WFBB World Champion Shaun Stafford says he used to be “painfully skinny.” Here’s how he packed on the muscle.
If you’ve ever looked in the mirror and wished for a more muscular physique, you’re not alone. The journey from skinny to muscular is a common aspiration for many, and it’s a goal that can be achieved with the right plan, the proper information, and some dedication. To get you started on taking the first steps toward packing on the muscle, we asked Professional Physique Athlete and WFBB World Champion Shaun Stafford what he’d recommend.
The founder and coach at City Athletic says that he used to be “painfully skinny as a teenager,” but has now spent decades crafting an award-winning physique that’s graced the cover of numerous health and fitness magazines. Suffice it to say, Stafford clearly knows what he’s talking about. Here’s what he recommends:
Stafford says that “it’s going to sound really, really obvious,” but he names “lifting enough” as one of the top three components in going from skinny to muscular.
Now “lifting enough” might sound easy, but Stafford notes that “enough” varies widely from person to person.
“When I was in my 20s, I was training twice a day, super heavy in the morning, super light in the evening – just repping out. [I was] training eight to ten times a week,” he says.
As he moved into his 30s, Stafford says his “priorities changed, and you kind of zone in on the little things that are actually going to get you better results.” The 2x Fitness World Champion says that he now lifts “a lot heavier than I did when I was in my 20s but with a much lower volume and a much lower frequency.”

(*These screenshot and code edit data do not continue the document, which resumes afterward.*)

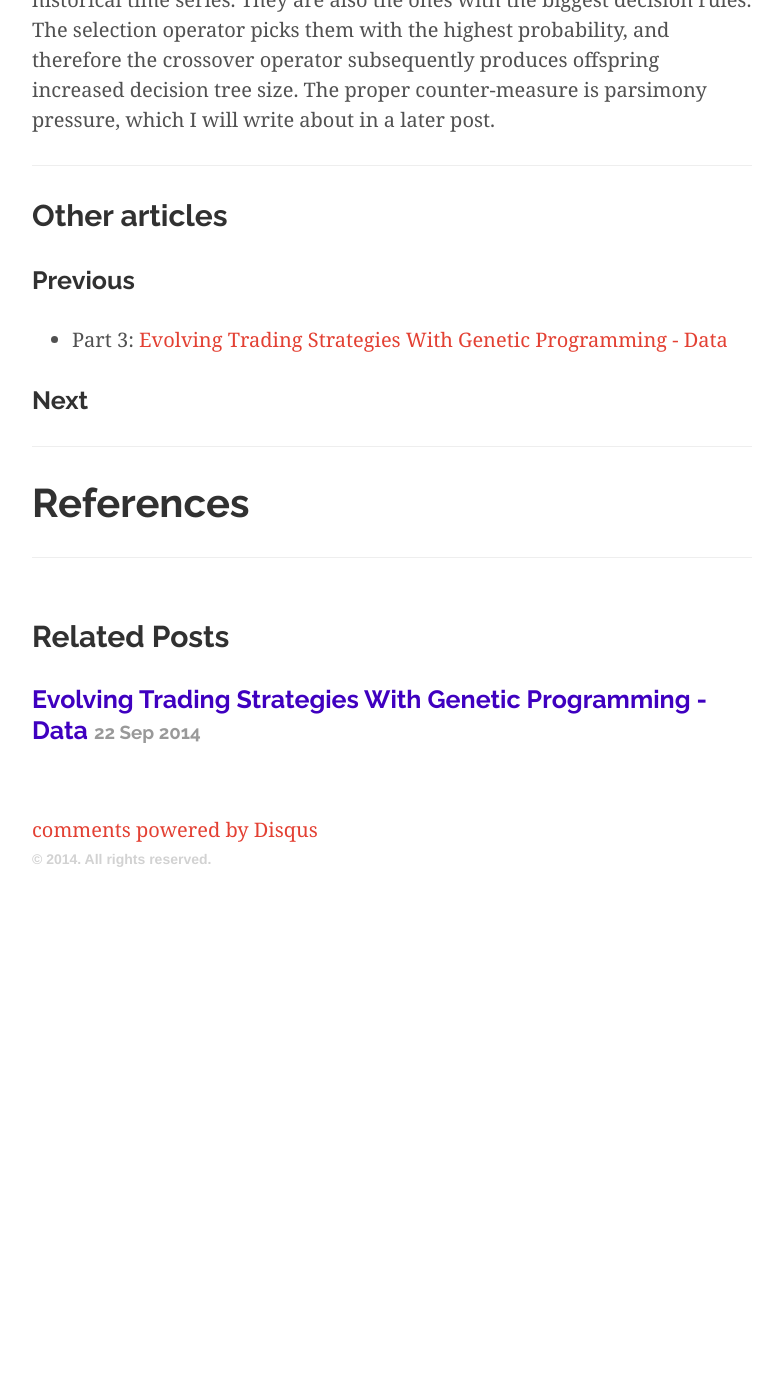
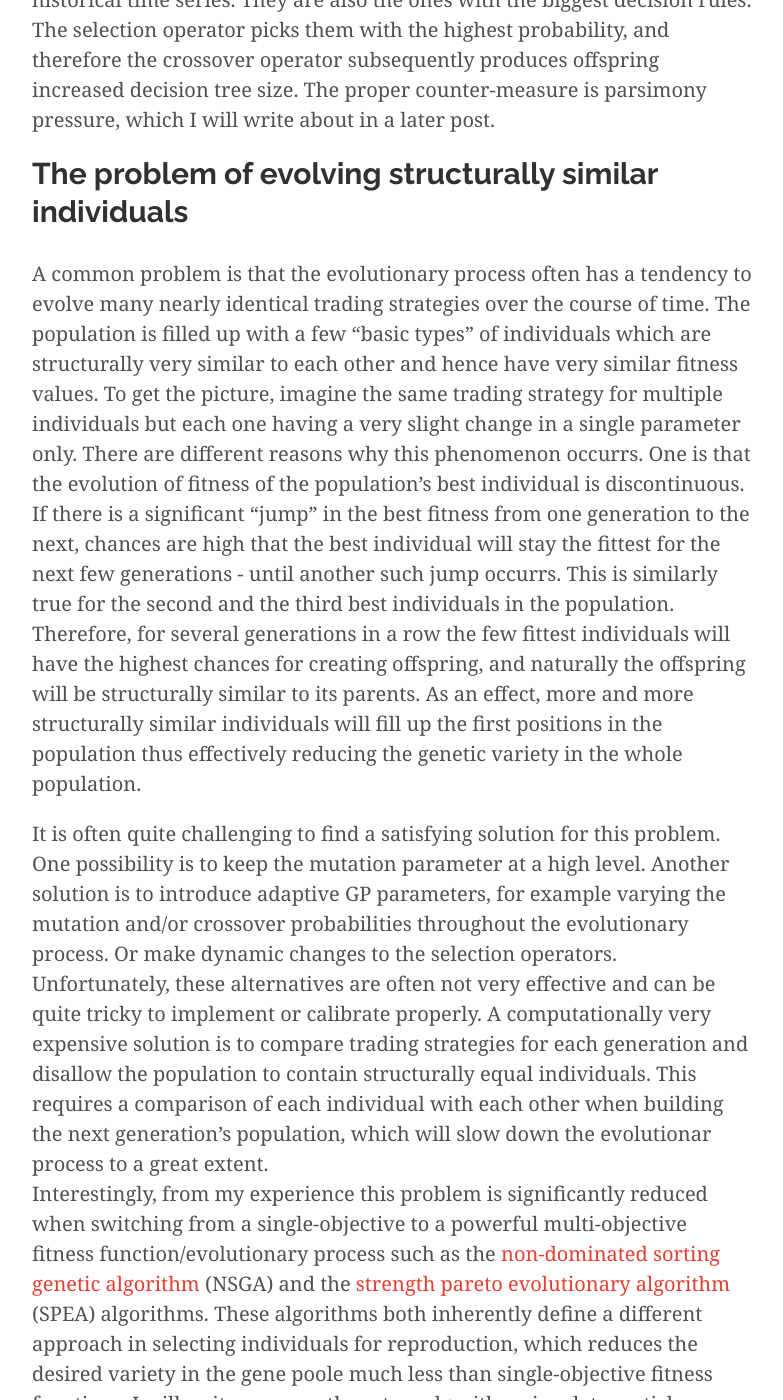
Before and after one commit to fabian-kostadinov/fabian-kostadinov.github.io, a Jekyll site: the page built from _posts/2014-11-01-evolving-trading-strategies-with-genetic-programming-gp-parameters-and-operators.md, in a window 1280 px wide and 1400 px high, scrolled down 4325 px. Shown: the whole window, without its empty margins (248-1031 px from the left). Built offline with Jekyll 4.4.1, drawn with Linux system fonts in a browser that asks for light colours; nearby versions of some CDN libraries; Markdown is read by kramdown in place of the engine named in the settings; comment, search, counter and statistics services are not loaded; before the commit the page ends 5218 px from its top, so only the background shows below that; some of the changed text lies outside the part shown.

Commit message:
Updated article

```diff
--- a/_posts/2014-11-01-evolving-trading-strategies-with-genetic-programming-gp-parameters-and-operators.md
+++ b/_posts/2014-11-01-evolving-trading-strategies-with-genetic-programming-gp-parameters-and-operators.md
@@ -34,6 +34,11 @@ Mutation should only occur with a low probability, e.g. in 0% - 2% of cases. Som
 ## Crossover
 Crossover is the GP operator with the highest probability (e.g. 80% - 100%) for being chosen to produce offspring. Using typed nodes ensures that only valid and meaningful offspring is created by the crossover operator. One problem is that during the evolutionary process, this operator has a tendency to increase the average size of the decision trees and thus lead to code bloat. Often, the fittest individuals are the ones actually overfitting the historical time series. They are also the ones with the biggest decision rules. The selection operator picks them with the highest probability, and therefore the crossover operator subsequently produces offspring increased decision tree size. The proper counter-measure is parsimony pressure, which I will write about in a later post.
 
+## The problem of evolving structurally similar individuals
+A common problem is that the evolutionary process often has a tendency to evolve many nearly identical trading strategies over the course of time. The population is filled up with a few "basic types" of individuals which are structurally very similar to each other and hence have very similar fitness values. To get the picture, imagine the same trading strategy for multiple individuals but each one having a very slight change in a single parameter only. There are different reasons why this phenomenon occurrs. One is that the evolution of fitness of the population's best individual is discontinuous. If there is a significant "jump" in the best fitness from one generation to the next, chances are high that the best individual will stay the fittest for the next few generations - until another such jump occurrs. This is similarly true for the second and the third best individuals in the population. Therefore, for several generations in a row the few fittest individuals will have the highest chances for creating offspring, and naturally the offspring will be structurally similar to its parents. As an effect, more and more structurally similar individuals will fill up the first positions in the population thus effectively reducing the genetic variety in the whole population.
+
+It is often quite challenging to find a satisfying solution for this problem. One possibility is to keep the mutation parameter at a high level. Another solution is to introduce adaptive GP parameters, for example varying the mutation and/or crossover probabilities throughout the evolutionary process. Or make dynamic changes to the selection operators. Unfortunately, these alternatives are often not very effective and can be quite tricky to implement or calibrate properly. A computationally very expensive solution is to compare trading strategies for each generation and disallow the population to contain structurally equal individuals. This requires a comparison of each individual with each other when building the next generation's population, which will slow down the evolutionar process to a great extent.
+Interestingly, from my experience this problem is significantly reduced when switching from a single-objective to a powerful multi-objective fitness function/evolutionary process such as the [non-dominated sorting genetic algorithm](http://www.cleveralgorithms.com/nature-inspired/evolution/nsga.html) (NSGA) and the [strength pareto evolutionary algorithm](http://www.cleveralgorithms.com/nature-inspired/evolution/spea.html) (SPEA) algorithms. These algorithms both inherently define a different approach in selecting individuals for reproduction, which reduces the desired variety in the gene poole much less than single-objective fitness functions. I will write more on these two algorithms in a later article.
 
 ----
 
```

All that to say lifting enough is subjective. Before you decide to spend every waking hour in the gym to pack on the muscle, make sure that you’re training smarter, not harder. You don’t need to hit the gym twice a day, 10 times a week to see results. You just need to be sure you’re training efficiently.
Another simple yet undoubtedly important piece of the puzzle is eating enough, says Stafford.
Similarly to lifting enough, though, eating enough is also subjective. If you’re serious about gaining muscle, it’s important to make sure you’re eating enough for yourself, not necessarily following a celebrity’s or athlete’s “what I eat in a day.”
To calculate what “enough” really means for you, it’s recommended that you calculate your body’s needs with something like this calorie calculator. Having a number that’s more than a best guess will help you fuel your body with the energy you need. After all, it is possible to gain muscle in a caloric deficit, but properly fuelling your body will make the process much easier and faster.
Stafford says that staying consistent is one of the most important things you can do when it comes to growing muscle. However, that doesn’t mean that you need to stick to one routine for years and years.
“As your training age increases and as you get more and more used to the gym environment, you’ll find out from a feedback point of view what’s working for you, and what’s not working for you,” he says.
From there, you’ll be able to “adjust your programming and your nutrition, and maybe even your schedule around kind of what’s going to get you the best results,” Stafford says.
While it can be hard to stay consistent if you’re not seeing the results you want, Stafford emphasizes that “it’s a lot of trial and error” when it comes to starting a fitness journey. “I think you probably learn more from trying the things that don’t work than you do necessarily stumbling upon the things that do work. There could be the best-written program in the world that’s got the most plaudits and five-star reviews on Google, but it might not work for you. There might be something about that plan that just doesn’t align with you, your goals, your physiology, your schedule – and therefore, it’s not going to be the one that’s going to basically get you to where you want to be.”